Task prompt - Count the lines below that contain the word "Kafka", and report only that number.
=== Records supplied ===
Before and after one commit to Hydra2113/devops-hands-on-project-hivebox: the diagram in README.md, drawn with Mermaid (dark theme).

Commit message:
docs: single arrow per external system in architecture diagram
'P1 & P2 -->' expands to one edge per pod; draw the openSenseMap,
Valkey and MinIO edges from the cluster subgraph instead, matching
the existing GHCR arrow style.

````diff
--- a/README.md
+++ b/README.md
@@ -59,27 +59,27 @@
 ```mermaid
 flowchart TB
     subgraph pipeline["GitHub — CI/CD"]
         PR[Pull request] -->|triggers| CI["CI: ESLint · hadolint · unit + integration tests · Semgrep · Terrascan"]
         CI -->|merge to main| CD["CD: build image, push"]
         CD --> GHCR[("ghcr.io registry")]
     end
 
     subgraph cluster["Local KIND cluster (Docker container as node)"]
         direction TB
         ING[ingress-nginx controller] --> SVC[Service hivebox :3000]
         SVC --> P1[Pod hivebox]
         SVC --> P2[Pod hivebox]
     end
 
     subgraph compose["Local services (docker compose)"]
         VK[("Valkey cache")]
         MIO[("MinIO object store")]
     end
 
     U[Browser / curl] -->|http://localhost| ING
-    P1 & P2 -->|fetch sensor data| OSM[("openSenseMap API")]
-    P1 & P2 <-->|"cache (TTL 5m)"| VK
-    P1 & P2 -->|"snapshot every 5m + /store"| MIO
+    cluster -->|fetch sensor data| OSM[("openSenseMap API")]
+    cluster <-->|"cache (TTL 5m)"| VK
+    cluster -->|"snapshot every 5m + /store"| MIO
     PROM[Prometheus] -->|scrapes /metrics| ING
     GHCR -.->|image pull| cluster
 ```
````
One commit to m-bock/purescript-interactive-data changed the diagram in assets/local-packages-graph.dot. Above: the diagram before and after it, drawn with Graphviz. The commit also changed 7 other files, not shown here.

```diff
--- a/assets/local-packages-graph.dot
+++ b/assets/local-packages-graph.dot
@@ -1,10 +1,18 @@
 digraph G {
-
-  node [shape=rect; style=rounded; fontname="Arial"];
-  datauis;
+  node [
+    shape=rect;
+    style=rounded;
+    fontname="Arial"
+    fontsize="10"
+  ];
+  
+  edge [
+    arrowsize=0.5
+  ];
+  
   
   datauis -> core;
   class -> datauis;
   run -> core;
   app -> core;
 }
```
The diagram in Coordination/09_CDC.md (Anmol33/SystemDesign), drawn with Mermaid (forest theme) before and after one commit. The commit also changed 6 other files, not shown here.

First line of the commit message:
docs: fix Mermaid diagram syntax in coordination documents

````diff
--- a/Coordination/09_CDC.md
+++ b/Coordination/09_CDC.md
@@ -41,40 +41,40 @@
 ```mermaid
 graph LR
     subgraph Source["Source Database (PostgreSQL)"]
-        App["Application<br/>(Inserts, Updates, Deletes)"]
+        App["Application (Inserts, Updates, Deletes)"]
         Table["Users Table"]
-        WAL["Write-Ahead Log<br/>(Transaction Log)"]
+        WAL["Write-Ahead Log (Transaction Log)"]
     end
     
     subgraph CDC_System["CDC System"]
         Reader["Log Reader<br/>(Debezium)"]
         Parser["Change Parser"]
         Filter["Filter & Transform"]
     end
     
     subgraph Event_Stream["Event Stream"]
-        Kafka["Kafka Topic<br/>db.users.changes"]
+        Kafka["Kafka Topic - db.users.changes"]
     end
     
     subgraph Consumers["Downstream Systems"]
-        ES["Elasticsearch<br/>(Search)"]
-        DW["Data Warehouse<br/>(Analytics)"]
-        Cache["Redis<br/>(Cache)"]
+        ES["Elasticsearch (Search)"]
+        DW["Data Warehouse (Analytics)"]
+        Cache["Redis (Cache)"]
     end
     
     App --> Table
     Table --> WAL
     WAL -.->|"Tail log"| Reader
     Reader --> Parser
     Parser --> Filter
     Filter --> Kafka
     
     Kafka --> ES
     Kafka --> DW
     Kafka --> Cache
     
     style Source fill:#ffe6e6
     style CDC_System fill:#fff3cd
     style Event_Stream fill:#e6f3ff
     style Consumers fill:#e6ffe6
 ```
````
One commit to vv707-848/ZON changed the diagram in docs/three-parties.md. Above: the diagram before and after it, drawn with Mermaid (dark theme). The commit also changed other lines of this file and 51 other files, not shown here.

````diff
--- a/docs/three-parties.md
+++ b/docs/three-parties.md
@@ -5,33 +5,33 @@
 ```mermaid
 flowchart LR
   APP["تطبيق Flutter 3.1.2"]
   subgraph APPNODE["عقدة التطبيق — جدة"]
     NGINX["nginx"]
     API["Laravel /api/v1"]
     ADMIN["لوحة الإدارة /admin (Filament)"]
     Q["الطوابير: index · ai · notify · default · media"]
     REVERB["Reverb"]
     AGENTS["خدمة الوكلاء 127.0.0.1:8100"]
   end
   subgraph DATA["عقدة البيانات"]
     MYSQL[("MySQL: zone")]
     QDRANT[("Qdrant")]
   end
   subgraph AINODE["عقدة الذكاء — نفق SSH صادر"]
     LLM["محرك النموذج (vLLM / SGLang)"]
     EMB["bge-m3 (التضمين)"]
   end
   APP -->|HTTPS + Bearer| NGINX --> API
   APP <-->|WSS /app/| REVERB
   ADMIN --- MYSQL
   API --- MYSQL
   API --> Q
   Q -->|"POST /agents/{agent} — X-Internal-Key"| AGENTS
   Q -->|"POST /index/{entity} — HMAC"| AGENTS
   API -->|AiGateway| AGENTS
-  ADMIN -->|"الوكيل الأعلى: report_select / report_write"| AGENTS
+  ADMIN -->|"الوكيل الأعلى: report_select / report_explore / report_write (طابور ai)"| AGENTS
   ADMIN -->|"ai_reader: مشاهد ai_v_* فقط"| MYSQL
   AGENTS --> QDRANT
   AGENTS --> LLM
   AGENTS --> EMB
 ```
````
===
Exercise solution - 6